Since Tiff and Andy were both injured, Thomas and I hung around so we could lift their canoe back onto their car. This meant we had about half an hour to kill, and standing on the road in a canoe wasn’t gonna cut it. We stripped down and took a dip in the river, making sure to note how cold it was. I climbed up on the bridge and jumped into the water, but before we could decide on a backflip or frontflip for the next jump, Andy and Tiff were back! Thomas and I didn’t bother to change, so we loaded their canoe back onto their SUV in our underwear and bid them a tearful farewell, knowing in our hearts that we would never see Andy alive again.
Thomas and I zoomed back to camp to find it just as we left it, with Andy and Tier lazing about in their tent. We packed up as quickly as we could and departed this campsite/mosquito mecca on day two of our downstream trip.
No longer crowded by a third canoe, we were able to drift lazily around bend after bend of reedy shoreline without paying much heed to just about anything. What better time to break out the 5 litre (for some reason) bag of wine? We spent the entire afternoon hopping in and out of the canoes and drinking wine, beer, and tea. Not a bad day. Except for Tier: Andy kept running her into trees and reeds.
I cannot emphasize enough how fantastic it is to float lazily down a river with good friends, good beer, cheap wine, and some solid tunes blasting from a bluetooth speaker. No shirt, no shoes, no pants, no problem. Clear skies and a light breeze. It’s the tops.
We rolled into camp as evening was setting in and set up camp. For Andy and Tier, camp was a tent at the top of the forested hill. For Thomas and I, it was stringing up hammocks on the bank and building a fire right off the water. The mosquitoes weren’t bad at this site, and Thomas and I didn’t even need out nets. However, pooped, Tier and Andy hit the hay early again and Thomas and I stayed up late talking about mosquitoes, the milky way, planets, and the latest season of The Bachelorette.
I took a swim to get all the bug spray and sun lotion off of me, then I dried off and warmed up by the fire. Nothing better than a nighttime dip! We were getting pretty sleepy at this point, so we tossed the rest of the wood onto the fire and Thomas roasted some food, which was delicious! right AFTER we turned out the lights to go to bed, Thomas gave me a frightened, giggly warning that a spider had been lowering itself from a tree directly over my hammock. Thanks, buddy.
The next morning was easy enough. I woke up a bunch throughout the night with thoughts of spiders and mosquitoes disrupting my dreams, but waking up was actually pretty cool because the river looked amazing and calm as the moonlight waned into sunlight. We rolled out of our hammocks and our tents and got some breakfast into our faces (oatmeal for me, yes please) and loaded up the canoes and shoved off.

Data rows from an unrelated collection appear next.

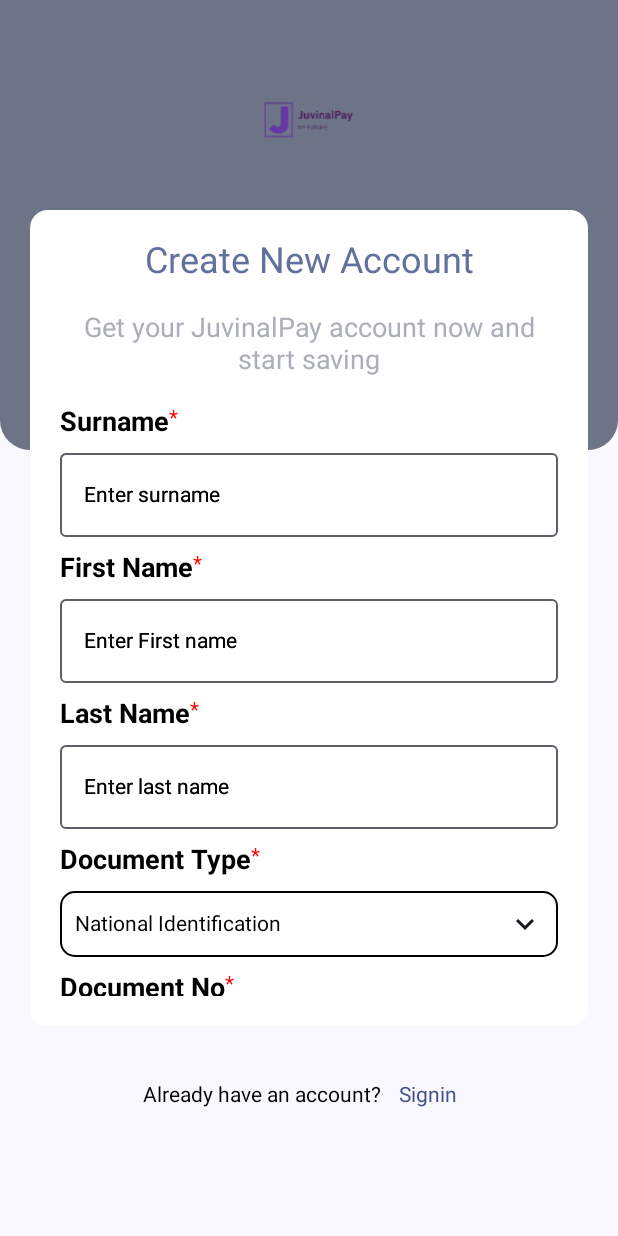
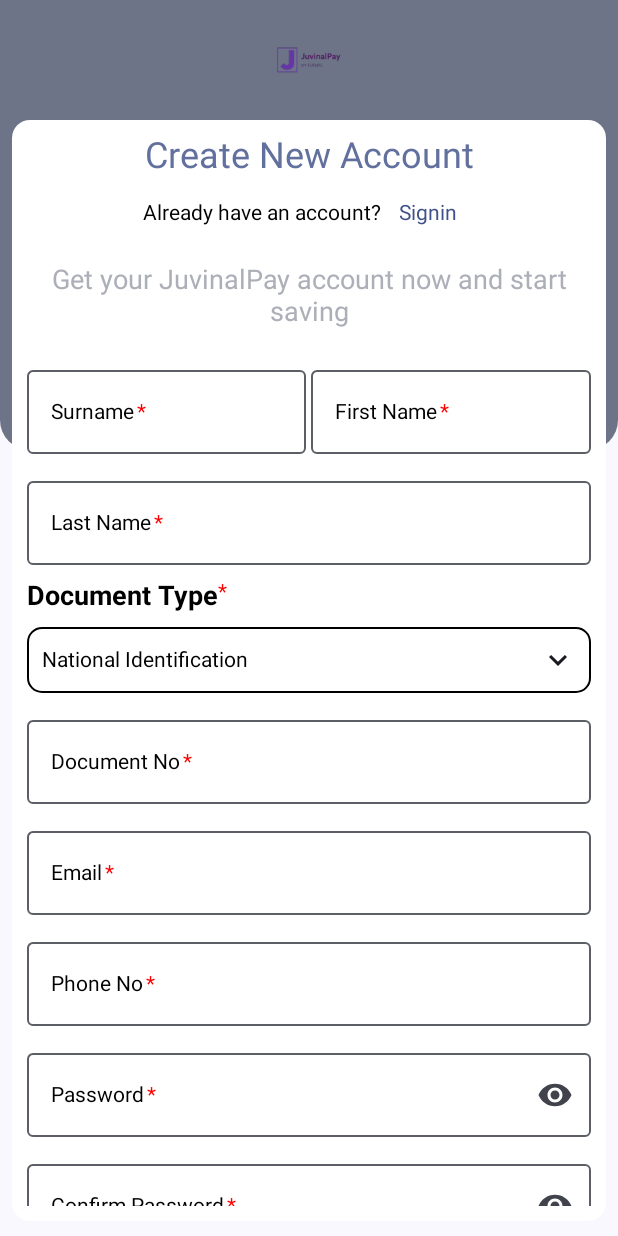
Before and after one commit to MbogoAlex/JuvinalPay, an Android app built with Jetpack Compose: the screen it shows after launch (MainActivity), on a phone screen of 412 x 824 dp. Run offline under Robolectric (Android 15) with nearby library versions, the phone set to English and light mode, and no system bars; libraries missing offline, so code that uses them is left out: com.jakewharton.retrofit2.

Commit message:
registration screen refactor

```diff
--- a/app/src/main/java/com/juvinal/pay/MainActivity.kt
+++ b/app/src/main/java/com/juvinal/pay/MainActivity.kt
@@ -9,6 +9,8 @@ import androidx.compose.material3.MaterialTheme
 import androidx.compose.material3.Surface
 import androidx.compose.ui.Modifier
 import com.juvinal.pay.ui.screens.StartScreen
+import com.juvinal.pay.ui.screens.authentication.MembershipFeeScreenComposable
+import com.juvinal.pay.ui.screens.authentication.RegistrationScreenComposable
 import com.juvinal.pay.ui.theme.JuvinalPayTheme
 
 class MainActivity : ComponentActivity() {
@@ -22,7 +24,10 @@ class MainActivity : ComponentActivity() {
                         .fillMaxSize(),
                     color = MaterialTheme.colorScheme.background
                 ) {
-                    StartScreen()
+                    RegistrationScreenComposable(
+                        navigateToLoginScreen = { /*TODO*/ },
+                        navigateToLoginScreenWithArgs = {documentNo, password ->  },
+                        navigateToMembershipFeeScreen = { /*TODO*/ })
                 }
             }
         }
--- a/app/src/main/java/com/juvinal/pay/reusableComposables/AuthInputField.kt
+++ b/app/src/main/java/com/juvinal/pay/reusableComposables/AuthInputField.kt
@@ -6,6 +6,7 @@ import androidx.compose.foundation.layout.Spacer
 import androidx.compose.foundation.layout.fillMaxWidth
 import androidx.compose.foundation.layout.height
 import androidx.compose.foundation.layout.size
+import androidx.compose.foundation.layout.width
 import androidx.compose.foundation.text.KeyboardOptions
 import androidx.compose.material.Text
 import androidx.compose.material3.Icon
@@ -13,6 +14,7 @@ import androidx.compose.material3.IconButton
 import androidx.compose.material3.MaterialTheme
 import androidx.compose.material3.OutlinedTextField
 import androidx.compose.runtime.Composable
+import androidx.compose.ui.Alignment
 import androidx.compose.ui.Modifier
 import androidx.compose.ui.graphics.Color
 import androidx.compose.ui.res.painterResource
@@ -33,22 +35,25 @@ fun AuthInputField(
     keyboardOptions: KeyboardOptions,
     modifier: Modifier = Modifier
 ) {
-    Column {
-        Row {
+    OutlinedTextField(
+        value = value,
+        label = {
+            Row(
+                verticalAlignment = Alignment.CenterVertically
+            ) {
                 Text(
                     text = heading,
-                fontWeight = FontWeight.Bold,
+//                    fontWeight = FontWeight.Bold,
                     color = MaterialTheme.colorScheme.scrim,
-                fontSize = 18.sp
+//                    fontSize = 18.sp
                 )
+                Spacer(modifier = Modifier.width(2.dp))
                 Text(
                     text = "*",
                     color = Color.Red
                 )
             }
-        Spacer(modifier = Modifier.height(10.dp))
-        OutlinedTextField(
-            value = value,
+        },
         placeholder = {
             Text(
                 text = placeHolder,
@@ -59,10 +64,9 @@ fun AuthInputField(
         onValueChange = onValueChange,
         keyboardOptions = keyboardOptions,
         readOnly = readOnly,
-            modifier = Modifier
+        modifier = modifier
             .fillMaxWidth()
     )
-    }
 }
 
 @Composable
@@ -78,22 +82,25 @@ fun PasswordInputField(
     onChangeVisibility: () -> Unit,
     modifier: Modifier = Modifier
 ) {
-    Column {
-        Row {
+    OutlinedTextField(
+        value = value,
+        label = {
+            Row(
+                verticalAlignment = Alignment.CenterVertically
+            ) {
                 Text(
                     text = heading,
-                fontWeight = FontWeight.Bold,
+//                    fontWeight = FontWeight.Bold,
                     color = MaterialTheme.colorScheme.scrim,
-                fontSize = 18.sp
+//                    fontSize = 18.sp
                 )
+                Spacer(modifier = Modifier.width(2.dp))
                 Text(
                     text = "*",
                     color = Color.Red
                 )
             }
-        Spacer(modifier = Modifier.height(10.dp))
-        OutlinedTextField(
-            value = value,
+        },
         trailingIcon = {
             if(trailingIcon != null) {
                 IconButton(onClick = onChangeVisibility) {
@@ -127,8 +134,7 @@ fun PasswordInputField(
         visualTransformation = if(visibility != null && visibility) VisualTransformation.None else PasswordVisualTransformation(),
         onValueChange = onValueChange,
         keyboardOptions = keyboardOptions,
-            modifier = Modifier
+        modifier = modifier
             .fillMaxWidth()
     )
 }
-}
--- a/app/src/main/java/com/juvinal/pay/reusableComposables/DocumentTypeSelection.kt
+++ b/app/src/main/java/com/juvinal/pay/reusableComposables/DocumentTypeSelection.kt
@@ -37,7 +37,9 @@ fun DocumentTypeSelection(
 
     var selectedType = if(documentType == DocumentType.NATIONAL_ID) "National Identification" else if(documentType == DocumentType.PASSPORT) "Passport" else "Alien ID"
 
-    Column {
+    Column(
+        modifier = modifier
+    ) {
         Row {
             Text(
                 text = "Document Type",
--- a/app/src/main/java/com/juvinal/pay/ui/screens/authentication/RegistrationScreen.kt
+++ b/app/src/main/java/com/juvinal/pay/ui/screens/authentication/RegistrationScreen.kt
@@ -15,6 +15,7 @@ import androidx.compose.foundation.layout.height
 import androidx.compose.foundation.layout.padding
 import androidx.compose.foundation.layout.safeDrawingPadding
 import androidx.compose.foundation.layout.size
+import androidx.compose.foundation.layout.width
 import androidx.compose.foundation.layout.widthIn
 import androidx.compose.foundation.rememberScrollState
 import androidx.compose.foundation.shape.RoundedCornerShape
@@ -220,46 +221,27 @@ fun RegistrationScreen(
                     verticalArrangement = Arrangement.Center,
                     horizontalAlignment = Alignment.CenterHorizontally,
                     modifier = Modifier
-                        .height(160.dp)
+                        .height(80.dp)
                         .fillMaxWidth()
                 ) {
                     Image(
                         painter = painterResource(id = R.drawable.juvinal_pay_logo_light),
                         contentDescription = null,
                         modifier = Modifier
-                            .size(140.dp)
+                            .size(100.dp)
                     )
                 }
             }
-            Spacer(modifier = Modifier.weight(1f))
-            Row(
-                verticalAlignment = Alignment.CenterVertically,
-                horizontalArrangement = Arrangement.Center,
-                modifier = Modifier
-                    .fillMaxWidth()
-            ) {
-                Text(
-                    text = "Already have an account?",
-                    color = MaterialTheme.colorScheme.scrim
-                )
-                TextButton(onClick = navigateToLoginScreen) {
-                    Text(
-                        text = "Signin",
-                        color = Color(0xFF405189)
-                    )
-                }
-            }
-            Spacer(modifier = Modifier.height(70.dp))
         }
 
         Box(
             modifier = Modifier
 //                .align(Alignment.CenterStart)
                 .padding(
-                    top = 140.dp,
-                    bottom = 140.dp,
-                    start = 20.dp,
-                    end = 20.dp
+                    top = 80.dp,
+                    bottom = 10.dp,
+                    start = 8.dp,
+                    end = 8.dp
                 )
         ) {
             Card(
@@ -295,7 +277,8 @@ fun RegistrationScreen(
                         expanded = expanded,
                         onRegister = onRegister,
                         loadingStatus = loadingStatus,
-                        buttonEnabled = buttonEnabled
+                        buttonEnabled = buttonEnabled,
+                        navigateToLoginScreen = navigateToLoginScreen
                     )
                 }
             }
@@ -329,6 +312,7 @@ fun RegistrationDetailsInputField(
     onRegister: () -> Unit,
     loadingStatus: LoadingStatus,
     buttonEnabled: Boolean,
+    navigateToLoginScreen: () -> Unit,
     modifier: Modifier = Modifier
 ) {
     var passwordVisibility by remember {
@@ -336,9 +320,9 @@ fun RegistrationDetailsInputField(
     }
     Column(
         modifier = Modifier
-            .padding(20.dp)
+            .padding(10.dp)
             .fillMaxSize()
-            .verticalScroll(rememberScrollState())
+//            .verticalScroll(rememberScrollState())
     ) {
         Text(
             text = "Create New Account",
@@ -349,7 +333,28 @@ fun RegistrationDetailsInputField(
             modifier = Modifier
                 .align(Alignment.CenterHorizontally)
         )
-        Spacer(modifier = Modifier.height(20.dp))
+        Row(
+            verticalAlignment = Alignment.CenterVertically,
+            horizontalArrangement = Arrangement.Center,
+            modifier = Modifier
+                .fillMaxWidth()
+        ) {
+            Text(
+                text = "Already have an account?",
+                color = MaterialTheme.colorScheme.scrim
+            )
+            TextButton(onClick = navigateToLoginScreen) {
+                Text(
+                    text = "Signin",
+                    color = Color(0xFF405189)
+                )
+            }
+        }
+        Spacer(modifier = Modifier.height(10.dp))
+        Column(
+            modifier = Modifier
+                .verticalScroll(rememberScrollState())
+        ) {
             Text(
                 text = "Get your JuvinalPay account now and start saving",
                 style = TextStyle(
@@ -361,6 +366,9 @@ fun RegistrationDetailsInputField(
                     .align(Alignment.CenterHorizontally)
             )
             Spacer(modifier = Modifier.height(20.dp))
+            Row(
+
+            ) {
                 AuthInputField(
                     heading = "Surname",
                     value = surname,
@@ -370,8 +378,10 @@ fun RegistrationDetailsInputField(
                         imeAction = ImeAction.Next,
                         keyboardType = KeyboardType.Text
                     ),
+                    modifier = Modifier
+                        .weight(1f)
                 )
-        Spacer(modifier = Modifier.height(10.dp))
+                Spacer(modifier = Modifier.width(3.dp))
                 AuthInputField(
                     heading = "First Name",
                     value = firstName,
@@ -381,7 +391,12 @@ fun RegistrationDetailsInputField(
                         imeAction = ImeAction.Next,
                         keyboardType = KeyboardType.Text
                     ),
+                    modifier = Modifier
+                        .weight(1f)
                 )
+            }
+
+
             Spacer(modifier = Modifier.height(10.dp))
             AuthInputField(
                 heading = "Last Name",
@@ -394,6 +409,7 @@ fun RegistrationDetailsInputField(
                 ),
             )
             Spacer(modifier = Modifier.height(10.dp))
+
             DocumentTypeSelection(
                 documentType = documentType,
                 onChangeDocumentType = onChangeDocumentType,
@@ -465,7 +481,7 @@ fun RegistrationDetailsInputField(
                     passwordVisibility = !passwordVisibility
                 }
             )
-        Spacer(modifier = Modifier.height(40.dp))
+            Spacer(modifier = Modifier.height(20.dp))
             Text(
                 text = "By registering you agree to the",
                 color = MaterialTheme.colorScheme.scrim,
@@ -487,7 +503,7 @@ fun RegistrationDetailsInputField(
                     )
                 }
             }
-        Spacer(modifier = Modifier.height(40.dp))
+            Spacer(modifier = Modifier.height(10.dp))
             Button(
                 enabled = buttonEnabled && loadingStatus != LoadingStatus.LOADING,
                 shape = RoundedCornerShape(5.dp),
@@ -506,6 +522,7 @@ fun RegistrationDetailsInputField(
                         text = "Sign Up",
                         color = Color.White
                     )
+                }
             }
         }
     }
@@ -574,7 +591,8 @@ fun RegistrationDetailsInputFieldPreview() {
             expanded = false,
             onRegister = { /*TODO*/ },
             loadingStatus = LoadingStatus.INITIAL,
-            buttonEnabled = false
+            buttonEnabled = false,
+            navigateToLoginScreen = {}
         )
     }
 }
--- a/app/src/main/java/com/juvinal/pay/ui/screens/inApp/InAppNavScreen.kt
+++ b/app/src/main/java/com/juvinal/pay/ui/screens/inApp/InAppNavScreen.kt
@@ -277,6 +277,7 @@ fun InAppNavScreen(
 //            Spacer(modifier = Modifier.height(30.dp))
             Row(
                 verticalAlignment = Alignment.CenterVertically,
+                modifier = Modifier
             ) {
                 IconButton(onClick = {
                     scope.launch {
--- a/app/src/main/java/com/juvinal/pay/ui/screens/inApp/dashboard/HomeScreen.kt
+++ b/app/src/main/java/com/juvinal/pay/ui/screens/inApp/dashboard/HomeScreen.kt
@@ -78,7 +78,11 @@ fun HomeScreen(
 ) {
     Column(
         modifier = Modifier
-            .padding(10.dp)
+            .padding(
+                start = 16.dp,
+                end = 16.dp,
+                bottom = 16.dp
+            )
             .fillMaxSize()
     ) {
         Text(
--- a/app/src/main/java/com/juvinal/pay/ui/screens/inApp/dashboard/profile/ProfileScreen.kt
+++ b/app/src/main/java/com/juvinal/pay/ui/screens/inApp/dashboard/profile/ProfileScreen.kt
@@ -130,6 +130,7 @@ fun ProfileScreen(
     ) {
         Box(
             modifier = Modifier
+                .align(Alignment.TopCenter)
                 .fillMaxWidth()
                 .height(200.dp)
                 .background(MaterialTheme.colorScheme.secondaryContainer)
@@ -140,10 +141,11 @@ fun ProfileScreen(
                 .fillMaxSize()
                 .padding(
 //                    top = 30.dp
+//                    bottom = 20.dp
                 )
         ) {
             Box(
-                contentAlignment = Alignment.Center,
+//                contentAlignment = Alignment.Center,
                 modifier = Modifier
                     .fillMaxWidth()
 //                .height(200.dp)
@@ -332,33 +334,17 @@ fun ProfileScreen(
                 modifier = Modifier
                     .padding(
                         horizontal = 40.dp,
-                        vertical = 10.dp
+//                        vertical = 30.dp
                     )
                     .fillMaxWidth()
             ) {
                 if(loggingOut) {
                     Text(text = "Logging out...")
                 } else {
-                    Text(text = "Log out")
-                    Spacer(modifier = Modifier.height(20.dp))
-                    Button(
-                        enabled = !loggingOut,
-                        onClick = onLogout,
-                        modifier = Modifier
-                            .fillMaxWidth()
-                    ) {
-                        if(loggingOut) {
-                            Text(text = "Logging out...")
-                        } else {
-                            Text(text = "Log out")
-                        }
-                    }
-
+                    Text(text = "Logout")
                 }
             }
         }
-
-
     }
 }
 
--- a/app/src/main/java/com/juvinal/pay/ui/screens/inApp/transactions/DepositMoneyScreen.kt
+++ b/app/src/main/java/com/juvinal/pay/ui/screens/inApp/transactions/DepositMoneyScreen.kt
@@ -156,7 +156,11 @@ fun DepositMoneyScreen(
 ) {
     Column(
         modifier = Modifier
-            .padding(20.dp)
+            .padding(
+                start = 20.dp,
+                end = 20.dp,
+                bottom = 20.dp
+            )
             .fillMaxSize()
     ) {
         Text(
```
Also changed, not shown: 2 other files. Lines whose indentation alone changed are shown as unchanged.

It was a beautiful day again, because why not have three perfect days in a row? We lazy-rivered for a few miles before hitting lots of wind, and had to paddle to make sure the trip didn’t extend into next July. The river opened up a lot for about a mile or two before we finally beat the wind around a curve and had the wind at our backs for a few minutes before getting to the canoe landing. We unloaded all our trash (leave no trace ethics!) into the trash and recycling cans, Andy made some lunch for himself and Tier, and Thomas took a bath in the river while we waited for the canoe rental place to come pick us up.
And that’s pretty much it! I loved the trip and I think we can all agree to NEVER DO IT AGAIN BECAUSE MOSQUITOES.